While I think this could be a positive step for group structures where a large private company is at the top, a potential area for concern could be in the creation of complexities in reporting in instances where a large private company is a subsidiary, such as service companies frequently seen in a group structure. This could have the result that ‘complexities would arise if these subsidiaries would fall within the remit of a separate governance code’10.
With the introduction of a code for large private limited companies potentially signalling a future appetite for the implementation of codes for smaller entities, care would need to be taken so that these are drafted in a way that would be harmonious to the UKCGC and ensure that the reporting and governance requirements conflicts are not created.

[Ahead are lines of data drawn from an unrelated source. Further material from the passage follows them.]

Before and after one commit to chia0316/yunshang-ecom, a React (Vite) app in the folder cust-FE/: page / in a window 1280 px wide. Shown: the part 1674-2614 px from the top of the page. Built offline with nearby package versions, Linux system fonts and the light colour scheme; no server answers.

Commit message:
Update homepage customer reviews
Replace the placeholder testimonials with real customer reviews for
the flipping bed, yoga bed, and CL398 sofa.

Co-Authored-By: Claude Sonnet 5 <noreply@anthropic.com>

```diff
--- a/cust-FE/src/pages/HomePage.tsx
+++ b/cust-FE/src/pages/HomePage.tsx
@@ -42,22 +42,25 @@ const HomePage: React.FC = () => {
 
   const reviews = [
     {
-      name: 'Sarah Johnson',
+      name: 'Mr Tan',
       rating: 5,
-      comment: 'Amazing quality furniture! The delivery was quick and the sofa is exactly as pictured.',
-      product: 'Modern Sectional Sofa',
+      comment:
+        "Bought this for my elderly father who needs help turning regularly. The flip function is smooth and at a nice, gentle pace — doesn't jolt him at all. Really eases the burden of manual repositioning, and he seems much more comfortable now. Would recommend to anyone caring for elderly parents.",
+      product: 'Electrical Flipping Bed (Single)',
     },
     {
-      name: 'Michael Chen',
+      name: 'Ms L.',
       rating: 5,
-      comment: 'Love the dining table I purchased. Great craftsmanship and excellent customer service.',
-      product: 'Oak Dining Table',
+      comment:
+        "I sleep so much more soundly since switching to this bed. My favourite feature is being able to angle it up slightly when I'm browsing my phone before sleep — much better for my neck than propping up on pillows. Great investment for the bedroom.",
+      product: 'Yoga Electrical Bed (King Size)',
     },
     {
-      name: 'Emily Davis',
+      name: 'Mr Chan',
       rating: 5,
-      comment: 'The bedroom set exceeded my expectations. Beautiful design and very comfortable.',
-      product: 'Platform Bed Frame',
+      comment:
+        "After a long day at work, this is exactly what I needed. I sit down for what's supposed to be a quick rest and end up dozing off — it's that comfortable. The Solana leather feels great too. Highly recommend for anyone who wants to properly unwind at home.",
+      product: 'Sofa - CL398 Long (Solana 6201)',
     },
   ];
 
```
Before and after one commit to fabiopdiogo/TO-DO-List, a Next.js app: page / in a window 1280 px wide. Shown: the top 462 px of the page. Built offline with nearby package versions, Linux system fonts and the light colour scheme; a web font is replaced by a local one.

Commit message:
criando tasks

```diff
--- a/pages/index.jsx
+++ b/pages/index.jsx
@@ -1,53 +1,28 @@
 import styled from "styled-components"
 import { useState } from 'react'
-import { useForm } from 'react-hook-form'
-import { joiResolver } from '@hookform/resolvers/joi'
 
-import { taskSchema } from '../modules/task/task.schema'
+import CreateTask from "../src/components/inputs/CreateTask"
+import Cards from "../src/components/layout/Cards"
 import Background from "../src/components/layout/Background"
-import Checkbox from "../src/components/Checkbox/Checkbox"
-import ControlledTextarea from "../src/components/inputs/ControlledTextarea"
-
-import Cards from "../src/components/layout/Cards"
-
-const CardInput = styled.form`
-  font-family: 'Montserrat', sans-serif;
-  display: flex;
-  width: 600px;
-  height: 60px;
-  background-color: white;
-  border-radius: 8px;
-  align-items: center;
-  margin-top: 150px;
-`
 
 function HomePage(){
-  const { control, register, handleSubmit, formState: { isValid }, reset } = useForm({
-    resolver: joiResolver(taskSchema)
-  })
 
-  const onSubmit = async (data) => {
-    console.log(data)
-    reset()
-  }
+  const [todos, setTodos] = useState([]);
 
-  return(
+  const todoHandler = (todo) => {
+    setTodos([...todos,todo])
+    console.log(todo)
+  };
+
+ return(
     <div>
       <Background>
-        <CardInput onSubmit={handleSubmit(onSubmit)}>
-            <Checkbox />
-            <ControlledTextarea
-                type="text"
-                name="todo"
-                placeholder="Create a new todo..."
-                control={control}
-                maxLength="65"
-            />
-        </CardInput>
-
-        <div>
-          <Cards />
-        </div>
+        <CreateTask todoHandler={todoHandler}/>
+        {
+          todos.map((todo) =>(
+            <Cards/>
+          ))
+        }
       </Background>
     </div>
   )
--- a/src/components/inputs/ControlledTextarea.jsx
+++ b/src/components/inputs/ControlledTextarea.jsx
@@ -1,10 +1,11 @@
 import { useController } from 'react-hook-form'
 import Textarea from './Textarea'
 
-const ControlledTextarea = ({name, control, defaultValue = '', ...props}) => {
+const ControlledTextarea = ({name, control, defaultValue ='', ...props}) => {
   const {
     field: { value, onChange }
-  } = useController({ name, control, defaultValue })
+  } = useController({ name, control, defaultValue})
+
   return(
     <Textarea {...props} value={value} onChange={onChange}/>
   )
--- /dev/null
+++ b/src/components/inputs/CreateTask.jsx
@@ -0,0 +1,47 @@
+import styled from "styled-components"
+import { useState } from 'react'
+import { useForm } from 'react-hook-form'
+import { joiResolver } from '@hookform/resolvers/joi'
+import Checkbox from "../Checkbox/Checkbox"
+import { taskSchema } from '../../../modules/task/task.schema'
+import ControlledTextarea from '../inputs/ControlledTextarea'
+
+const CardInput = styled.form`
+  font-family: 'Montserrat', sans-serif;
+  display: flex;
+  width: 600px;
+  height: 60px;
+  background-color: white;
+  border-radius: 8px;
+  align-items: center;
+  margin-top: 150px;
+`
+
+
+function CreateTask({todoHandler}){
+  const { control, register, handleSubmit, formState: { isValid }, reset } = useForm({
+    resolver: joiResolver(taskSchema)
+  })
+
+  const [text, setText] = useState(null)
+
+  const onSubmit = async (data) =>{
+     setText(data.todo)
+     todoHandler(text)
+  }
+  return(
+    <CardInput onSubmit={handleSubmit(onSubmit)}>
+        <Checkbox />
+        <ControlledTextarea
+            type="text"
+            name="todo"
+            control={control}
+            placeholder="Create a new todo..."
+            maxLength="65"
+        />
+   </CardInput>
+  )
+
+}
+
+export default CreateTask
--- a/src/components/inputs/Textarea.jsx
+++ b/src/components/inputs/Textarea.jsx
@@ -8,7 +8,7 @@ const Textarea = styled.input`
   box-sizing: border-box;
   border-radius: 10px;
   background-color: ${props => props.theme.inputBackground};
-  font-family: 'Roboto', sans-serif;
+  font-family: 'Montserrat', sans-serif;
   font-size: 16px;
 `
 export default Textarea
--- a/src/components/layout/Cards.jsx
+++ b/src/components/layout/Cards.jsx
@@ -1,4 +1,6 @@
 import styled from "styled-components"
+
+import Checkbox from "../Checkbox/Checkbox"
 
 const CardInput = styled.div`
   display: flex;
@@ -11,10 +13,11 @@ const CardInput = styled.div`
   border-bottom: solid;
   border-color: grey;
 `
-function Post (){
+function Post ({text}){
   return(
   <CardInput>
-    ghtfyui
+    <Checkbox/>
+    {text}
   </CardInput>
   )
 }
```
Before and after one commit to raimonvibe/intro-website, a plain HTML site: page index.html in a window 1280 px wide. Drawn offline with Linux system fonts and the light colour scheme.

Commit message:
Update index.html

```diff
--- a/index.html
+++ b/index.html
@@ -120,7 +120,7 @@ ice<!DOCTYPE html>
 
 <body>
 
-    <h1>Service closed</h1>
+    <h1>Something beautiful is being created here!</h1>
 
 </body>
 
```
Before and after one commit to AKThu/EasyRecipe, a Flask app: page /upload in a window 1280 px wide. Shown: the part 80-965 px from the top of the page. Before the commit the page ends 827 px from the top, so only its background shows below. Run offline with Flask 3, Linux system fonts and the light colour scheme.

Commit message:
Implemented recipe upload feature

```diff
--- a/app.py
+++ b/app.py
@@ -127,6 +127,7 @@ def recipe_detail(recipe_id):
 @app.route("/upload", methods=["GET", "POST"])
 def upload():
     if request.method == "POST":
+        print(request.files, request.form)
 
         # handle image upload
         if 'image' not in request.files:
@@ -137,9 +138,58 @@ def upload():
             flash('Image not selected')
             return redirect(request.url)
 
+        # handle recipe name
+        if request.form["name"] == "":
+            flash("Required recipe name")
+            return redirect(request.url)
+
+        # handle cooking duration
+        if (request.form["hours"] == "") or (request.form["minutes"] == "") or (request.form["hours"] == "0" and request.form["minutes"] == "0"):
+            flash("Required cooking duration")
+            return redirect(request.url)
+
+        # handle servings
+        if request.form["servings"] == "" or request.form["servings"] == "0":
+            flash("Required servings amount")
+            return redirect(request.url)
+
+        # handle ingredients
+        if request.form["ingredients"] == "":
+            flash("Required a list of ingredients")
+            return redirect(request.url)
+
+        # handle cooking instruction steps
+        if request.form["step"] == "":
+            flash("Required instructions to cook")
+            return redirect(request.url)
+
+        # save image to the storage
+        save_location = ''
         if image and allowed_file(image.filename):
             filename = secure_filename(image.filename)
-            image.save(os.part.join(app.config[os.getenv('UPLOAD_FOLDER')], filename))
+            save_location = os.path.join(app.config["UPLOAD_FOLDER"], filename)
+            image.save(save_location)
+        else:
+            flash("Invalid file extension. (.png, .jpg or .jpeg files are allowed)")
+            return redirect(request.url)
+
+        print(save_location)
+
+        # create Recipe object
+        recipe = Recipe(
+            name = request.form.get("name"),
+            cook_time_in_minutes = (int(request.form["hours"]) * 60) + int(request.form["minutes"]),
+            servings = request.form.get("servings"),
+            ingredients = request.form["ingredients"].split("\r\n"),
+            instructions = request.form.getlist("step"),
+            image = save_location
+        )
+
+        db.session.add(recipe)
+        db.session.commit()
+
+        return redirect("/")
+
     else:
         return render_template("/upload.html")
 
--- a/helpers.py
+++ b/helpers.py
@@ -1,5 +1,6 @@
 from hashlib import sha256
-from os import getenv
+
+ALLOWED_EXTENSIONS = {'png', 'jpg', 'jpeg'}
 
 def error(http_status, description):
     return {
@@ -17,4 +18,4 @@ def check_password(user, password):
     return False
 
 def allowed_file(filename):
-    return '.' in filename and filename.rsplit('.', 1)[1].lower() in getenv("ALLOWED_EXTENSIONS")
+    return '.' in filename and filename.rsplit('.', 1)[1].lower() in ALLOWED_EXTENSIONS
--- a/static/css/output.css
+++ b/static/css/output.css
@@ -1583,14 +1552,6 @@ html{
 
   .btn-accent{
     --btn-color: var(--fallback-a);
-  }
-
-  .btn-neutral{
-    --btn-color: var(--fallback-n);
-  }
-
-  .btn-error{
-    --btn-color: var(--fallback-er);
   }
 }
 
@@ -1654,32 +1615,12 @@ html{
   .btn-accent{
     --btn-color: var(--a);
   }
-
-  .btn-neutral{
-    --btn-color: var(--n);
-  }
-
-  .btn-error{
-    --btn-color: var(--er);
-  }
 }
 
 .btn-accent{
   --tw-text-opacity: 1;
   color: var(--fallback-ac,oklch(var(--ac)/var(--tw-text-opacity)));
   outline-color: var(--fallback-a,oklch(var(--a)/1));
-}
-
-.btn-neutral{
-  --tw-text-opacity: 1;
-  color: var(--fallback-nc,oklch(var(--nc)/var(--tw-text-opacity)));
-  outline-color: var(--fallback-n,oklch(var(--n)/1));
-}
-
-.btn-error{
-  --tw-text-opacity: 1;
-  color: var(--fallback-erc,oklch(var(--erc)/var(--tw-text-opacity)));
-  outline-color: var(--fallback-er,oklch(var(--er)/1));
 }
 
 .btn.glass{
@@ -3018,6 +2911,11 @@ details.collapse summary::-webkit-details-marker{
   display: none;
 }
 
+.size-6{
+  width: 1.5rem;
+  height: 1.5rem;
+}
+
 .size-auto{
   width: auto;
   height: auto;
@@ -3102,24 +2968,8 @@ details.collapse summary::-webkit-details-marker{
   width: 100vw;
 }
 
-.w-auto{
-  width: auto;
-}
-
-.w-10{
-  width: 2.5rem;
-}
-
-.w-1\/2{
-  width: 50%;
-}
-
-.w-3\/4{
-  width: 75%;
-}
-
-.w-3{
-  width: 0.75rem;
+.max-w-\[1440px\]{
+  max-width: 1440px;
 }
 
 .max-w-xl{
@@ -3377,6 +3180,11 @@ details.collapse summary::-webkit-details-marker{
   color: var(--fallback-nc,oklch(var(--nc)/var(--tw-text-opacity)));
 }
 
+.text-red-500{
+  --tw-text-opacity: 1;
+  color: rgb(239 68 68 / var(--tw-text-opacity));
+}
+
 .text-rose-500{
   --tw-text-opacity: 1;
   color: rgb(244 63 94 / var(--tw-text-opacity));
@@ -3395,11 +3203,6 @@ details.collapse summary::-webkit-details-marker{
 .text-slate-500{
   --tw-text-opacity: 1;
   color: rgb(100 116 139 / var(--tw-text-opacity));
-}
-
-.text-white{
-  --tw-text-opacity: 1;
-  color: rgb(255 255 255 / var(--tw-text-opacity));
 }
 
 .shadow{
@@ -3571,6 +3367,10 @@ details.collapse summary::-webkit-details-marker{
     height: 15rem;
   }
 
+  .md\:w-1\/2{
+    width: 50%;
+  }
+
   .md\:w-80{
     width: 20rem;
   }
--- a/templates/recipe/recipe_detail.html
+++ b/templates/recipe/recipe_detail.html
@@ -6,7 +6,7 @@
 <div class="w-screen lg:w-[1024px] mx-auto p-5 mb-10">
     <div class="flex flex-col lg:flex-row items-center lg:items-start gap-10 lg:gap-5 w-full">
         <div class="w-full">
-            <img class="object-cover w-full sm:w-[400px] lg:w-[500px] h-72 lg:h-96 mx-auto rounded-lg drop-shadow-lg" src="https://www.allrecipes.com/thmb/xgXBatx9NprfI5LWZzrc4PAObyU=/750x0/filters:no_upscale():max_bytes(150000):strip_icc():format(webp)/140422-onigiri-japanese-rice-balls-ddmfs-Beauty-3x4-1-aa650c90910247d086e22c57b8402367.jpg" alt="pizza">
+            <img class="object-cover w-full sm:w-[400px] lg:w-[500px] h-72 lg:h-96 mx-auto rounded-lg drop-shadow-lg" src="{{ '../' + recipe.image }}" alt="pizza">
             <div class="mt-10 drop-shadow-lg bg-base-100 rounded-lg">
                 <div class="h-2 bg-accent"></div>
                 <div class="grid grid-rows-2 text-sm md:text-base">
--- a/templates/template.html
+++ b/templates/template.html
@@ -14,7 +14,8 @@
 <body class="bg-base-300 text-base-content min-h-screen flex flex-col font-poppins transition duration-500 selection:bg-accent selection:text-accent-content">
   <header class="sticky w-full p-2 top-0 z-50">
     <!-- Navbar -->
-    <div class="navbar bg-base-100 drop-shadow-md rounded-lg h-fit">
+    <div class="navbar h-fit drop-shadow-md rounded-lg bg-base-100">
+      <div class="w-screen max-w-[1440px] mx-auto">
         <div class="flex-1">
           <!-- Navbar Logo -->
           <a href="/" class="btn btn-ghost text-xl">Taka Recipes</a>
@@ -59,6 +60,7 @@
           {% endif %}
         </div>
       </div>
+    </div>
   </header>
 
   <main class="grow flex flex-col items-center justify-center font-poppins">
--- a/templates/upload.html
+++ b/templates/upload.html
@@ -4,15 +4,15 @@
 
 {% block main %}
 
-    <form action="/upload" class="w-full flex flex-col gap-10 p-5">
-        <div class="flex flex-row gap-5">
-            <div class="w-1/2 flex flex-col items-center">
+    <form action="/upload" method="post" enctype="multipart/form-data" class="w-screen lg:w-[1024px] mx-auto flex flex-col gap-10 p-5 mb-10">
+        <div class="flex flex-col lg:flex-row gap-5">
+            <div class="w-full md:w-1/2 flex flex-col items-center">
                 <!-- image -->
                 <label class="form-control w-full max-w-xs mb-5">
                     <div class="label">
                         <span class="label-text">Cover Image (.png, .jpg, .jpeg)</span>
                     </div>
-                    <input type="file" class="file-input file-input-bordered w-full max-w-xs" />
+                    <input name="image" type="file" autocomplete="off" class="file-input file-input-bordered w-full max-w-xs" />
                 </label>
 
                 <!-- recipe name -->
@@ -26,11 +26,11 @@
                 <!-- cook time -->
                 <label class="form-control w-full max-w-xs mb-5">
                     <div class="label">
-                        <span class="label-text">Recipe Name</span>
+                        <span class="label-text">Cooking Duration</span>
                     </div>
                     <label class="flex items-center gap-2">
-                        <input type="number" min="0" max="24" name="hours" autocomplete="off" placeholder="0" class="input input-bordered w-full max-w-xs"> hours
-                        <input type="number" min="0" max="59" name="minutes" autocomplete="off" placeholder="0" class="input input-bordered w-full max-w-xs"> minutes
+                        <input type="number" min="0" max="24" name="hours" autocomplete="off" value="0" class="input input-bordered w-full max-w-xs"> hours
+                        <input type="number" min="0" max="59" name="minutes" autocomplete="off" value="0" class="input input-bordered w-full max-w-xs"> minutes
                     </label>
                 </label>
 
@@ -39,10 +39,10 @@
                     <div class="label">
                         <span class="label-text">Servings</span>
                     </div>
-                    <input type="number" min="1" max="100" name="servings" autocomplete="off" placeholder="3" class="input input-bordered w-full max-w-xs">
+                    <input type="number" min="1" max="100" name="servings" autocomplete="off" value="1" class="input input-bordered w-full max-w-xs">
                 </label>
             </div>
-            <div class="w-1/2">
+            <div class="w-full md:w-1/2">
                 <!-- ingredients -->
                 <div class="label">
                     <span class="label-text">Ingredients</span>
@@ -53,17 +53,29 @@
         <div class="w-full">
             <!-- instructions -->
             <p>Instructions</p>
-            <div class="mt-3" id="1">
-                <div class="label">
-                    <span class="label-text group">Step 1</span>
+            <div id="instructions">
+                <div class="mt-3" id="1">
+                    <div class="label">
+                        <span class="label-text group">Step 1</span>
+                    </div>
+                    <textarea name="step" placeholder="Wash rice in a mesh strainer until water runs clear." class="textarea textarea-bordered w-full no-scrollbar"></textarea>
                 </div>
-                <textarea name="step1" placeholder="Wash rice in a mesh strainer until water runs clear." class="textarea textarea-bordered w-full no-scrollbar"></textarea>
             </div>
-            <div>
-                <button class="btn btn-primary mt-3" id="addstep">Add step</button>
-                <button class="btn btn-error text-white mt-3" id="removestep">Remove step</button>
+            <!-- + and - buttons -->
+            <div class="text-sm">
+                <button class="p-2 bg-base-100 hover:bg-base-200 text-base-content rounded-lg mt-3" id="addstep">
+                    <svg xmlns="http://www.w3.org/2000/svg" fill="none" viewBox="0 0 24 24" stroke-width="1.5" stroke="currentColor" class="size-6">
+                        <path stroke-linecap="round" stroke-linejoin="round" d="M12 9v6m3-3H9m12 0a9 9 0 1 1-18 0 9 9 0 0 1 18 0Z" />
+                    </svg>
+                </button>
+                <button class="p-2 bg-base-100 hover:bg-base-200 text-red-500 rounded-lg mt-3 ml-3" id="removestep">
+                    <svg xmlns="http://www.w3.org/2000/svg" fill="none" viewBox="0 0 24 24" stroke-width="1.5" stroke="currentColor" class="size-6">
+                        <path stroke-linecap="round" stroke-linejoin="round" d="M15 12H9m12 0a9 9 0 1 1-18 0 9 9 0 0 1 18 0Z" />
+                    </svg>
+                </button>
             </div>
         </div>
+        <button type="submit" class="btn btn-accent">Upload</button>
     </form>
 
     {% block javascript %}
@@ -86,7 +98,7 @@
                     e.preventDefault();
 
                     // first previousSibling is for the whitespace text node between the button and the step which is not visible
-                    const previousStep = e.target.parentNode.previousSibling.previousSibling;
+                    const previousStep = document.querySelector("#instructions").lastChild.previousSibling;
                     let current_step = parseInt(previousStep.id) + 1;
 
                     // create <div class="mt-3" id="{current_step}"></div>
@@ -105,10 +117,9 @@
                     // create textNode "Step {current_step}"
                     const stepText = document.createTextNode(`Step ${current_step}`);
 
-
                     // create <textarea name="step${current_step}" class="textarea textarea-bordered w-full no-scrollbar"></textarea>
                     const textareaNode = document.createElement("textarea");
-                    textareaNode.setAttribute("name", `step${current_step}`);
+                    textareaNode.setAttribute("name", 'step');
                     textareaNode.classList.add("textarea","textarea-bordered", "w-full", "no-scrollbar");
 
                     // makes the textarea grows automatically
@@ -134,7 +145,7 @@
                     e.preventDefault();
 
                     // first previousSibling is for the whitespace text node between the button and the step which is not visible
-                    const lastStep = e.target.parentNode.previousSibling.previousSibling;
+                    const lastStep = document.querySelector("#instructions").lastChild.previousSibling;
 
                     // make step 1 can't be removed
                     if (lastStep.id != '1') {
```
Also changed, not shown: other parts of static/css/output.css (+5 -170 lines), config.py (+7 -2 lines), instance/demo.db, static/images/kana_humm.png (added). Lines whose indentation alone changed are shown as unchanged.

Financial Times BT Italia scandal sparks soul searching over global, 1 July 2017
UK Corporate Governance Code 2016, preface, p.6
Institute of Directors Southern Africa, King IV: Report on Corporate Governance for South Africa 2016, p.10
Institute of Directors Southern Africa, King IV: Report on Corporate Governance for South Africa 2016, p.7
Institute of Directors Southern Africa, King IV: Report on Corporate Governance for South Africa 2016, Part V, p.72
House of Commons, Business, Energy and Industrial Strategy Committee. Corporate Governance. Third report of Session 2016–17, p.30
2016 Corporate Governance Reform: Green Paper, p.46
House of Commons, Business, Energy and Industrial Strategy Committee. Corporate Governance. Third report of Session 2016–17, p.31
GC100: conference on corporate governance, business and society Practical Law Corporate. p.8
This is an extract. To read the full winning and runner-up essays, visit icsa.org.uk/tmep